Goins also emphasized that it takes many hours of practice to improve a skill or make a product marketable. That includes not only doing the work frequently but also getting feedback from people knowledgeable in the area.
His final lesson to students was to get rid of the “all or nothing” mentality and instead plan, build bridges and use byproducts.
In 2011 and 2012, Goins’ blog was voted one of the “Top 10 Blogs on Writing” by WritetoDone.com. His first book, Wrecked: When a Broken World Slams into Your Comfortable Life, spent two weeks in the Top 50 Books list on Amazon.com and is in second printing, selling over 20,000 copies in a matter of months. His most recent work is The In Between.
Belmont University’s Interdisciplinary Studies and Global Education and the College of Business Administration Center for International Business hosted on Monday the Tennessee World Affairs Council’s screening of “Not My Life,” a documentary on human trafficking written, directed and produced by Academy Award nominee Robert Bilheime.

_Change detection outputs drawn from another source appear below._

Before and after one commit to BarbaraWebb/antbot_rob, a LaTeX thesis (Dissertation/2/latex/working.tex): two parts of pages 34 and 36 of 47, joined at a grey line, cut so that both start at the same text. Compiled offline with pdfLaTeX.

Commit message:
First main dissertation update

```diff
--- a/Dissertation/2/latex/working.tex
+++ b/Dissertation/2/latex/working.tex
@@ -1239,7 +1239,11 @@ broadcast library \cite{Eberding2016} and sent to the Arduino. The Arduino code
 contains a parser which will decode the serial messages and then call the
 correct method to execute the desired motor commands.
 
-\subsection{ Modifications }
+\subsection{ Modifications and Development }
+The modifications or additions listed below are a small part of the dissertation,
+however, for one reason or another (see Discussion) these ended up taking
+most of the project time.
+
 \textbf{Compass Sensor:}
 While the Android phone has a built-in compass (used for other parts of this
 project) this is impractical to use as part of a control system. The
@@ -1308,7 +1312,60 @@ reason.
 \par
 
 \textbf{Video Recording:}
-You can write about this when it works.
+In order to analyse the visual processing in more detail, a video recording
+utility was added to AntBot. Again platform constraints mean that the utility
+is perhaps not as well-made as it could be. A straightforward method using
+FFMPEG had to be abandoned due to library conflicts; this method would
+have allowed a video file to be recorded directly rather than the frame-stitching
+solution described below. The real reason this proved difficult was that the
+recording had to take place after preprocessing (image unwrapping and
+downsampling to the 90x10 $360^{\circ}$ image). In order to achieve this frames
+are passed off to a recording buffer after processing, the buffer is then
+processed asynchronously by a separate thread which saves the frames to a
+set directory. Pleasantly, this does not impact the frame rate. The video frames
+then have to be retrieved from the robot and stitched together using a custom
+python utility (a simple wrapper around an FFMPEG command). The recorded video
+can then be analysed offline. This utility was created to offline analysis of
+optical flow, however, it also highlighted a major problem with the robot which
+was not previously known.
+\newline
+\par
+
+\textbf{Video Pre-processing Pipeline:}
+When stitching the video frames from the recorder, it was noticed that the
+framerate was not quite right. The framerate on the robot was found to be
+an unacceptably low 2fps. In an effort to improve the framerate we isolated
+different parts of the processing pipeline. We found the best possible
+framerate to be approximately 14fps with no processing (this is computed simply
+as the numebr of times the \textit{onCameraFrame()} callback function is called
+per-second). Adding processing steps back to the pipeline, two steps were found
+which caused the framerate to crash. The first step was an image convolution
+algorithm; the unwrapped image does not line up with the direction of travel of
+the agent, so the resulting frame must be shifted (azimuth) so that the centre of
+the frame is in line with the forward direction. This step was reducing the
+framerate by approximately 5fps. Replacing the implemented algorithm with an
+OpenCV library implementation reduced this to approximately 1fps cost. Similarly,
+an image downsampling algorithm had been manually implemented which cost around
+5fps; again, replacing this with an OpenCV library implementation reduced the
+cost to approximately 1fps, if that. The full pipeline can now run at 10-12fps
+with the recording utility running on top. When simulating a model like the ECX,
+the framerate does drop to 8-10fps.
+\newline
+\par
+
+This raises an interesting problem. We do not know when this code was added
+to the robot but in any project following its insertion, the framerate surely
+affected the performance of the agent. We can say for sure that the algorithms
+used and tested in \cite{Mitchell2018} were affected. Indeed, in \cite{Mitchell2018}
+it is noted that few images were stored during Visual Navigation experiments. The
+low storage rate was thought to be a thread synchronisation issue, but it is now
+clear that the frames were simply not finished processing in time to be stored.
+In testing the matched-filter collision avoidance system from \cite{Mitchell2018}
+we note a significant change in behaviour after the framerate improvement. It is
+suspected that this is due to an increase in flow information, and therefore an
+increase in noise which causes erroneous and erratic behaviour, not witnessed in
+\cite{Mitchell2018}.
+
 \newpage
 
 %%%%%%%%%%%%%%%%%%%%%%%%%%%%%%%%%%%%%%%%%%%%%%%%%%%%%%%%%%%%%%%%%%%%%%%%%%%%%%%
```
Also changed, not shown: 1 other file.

More than 80 people attended the event held in the Massey Performing Arts Center, including Belmont students, students from area colleges, members of the public and area agencies who work to stop human trafficking. “Not My Life” is the first film comprehensively to depict the cruel and dehumanizing practices of global human trafficking and modern slavery. The screening was part of a nationwide program sponsored by the World Affairs Councils of America and made possible by a grant from Carlson & The Carlson Family Foundation.
Filmed on five continents, in a dozen countries, Not My Life features more than 50 interviews with trafficking victims and their advocates in government, law enforcement, civil society, and the private sector. It includes the stories of 10 year-old girls raped in truck stops in the United States and brothels in India, street beggars in Africa, and domestic servants in Washington, D. C. to take viewers into a world that is difficult to imagine, let alone accept. (more…)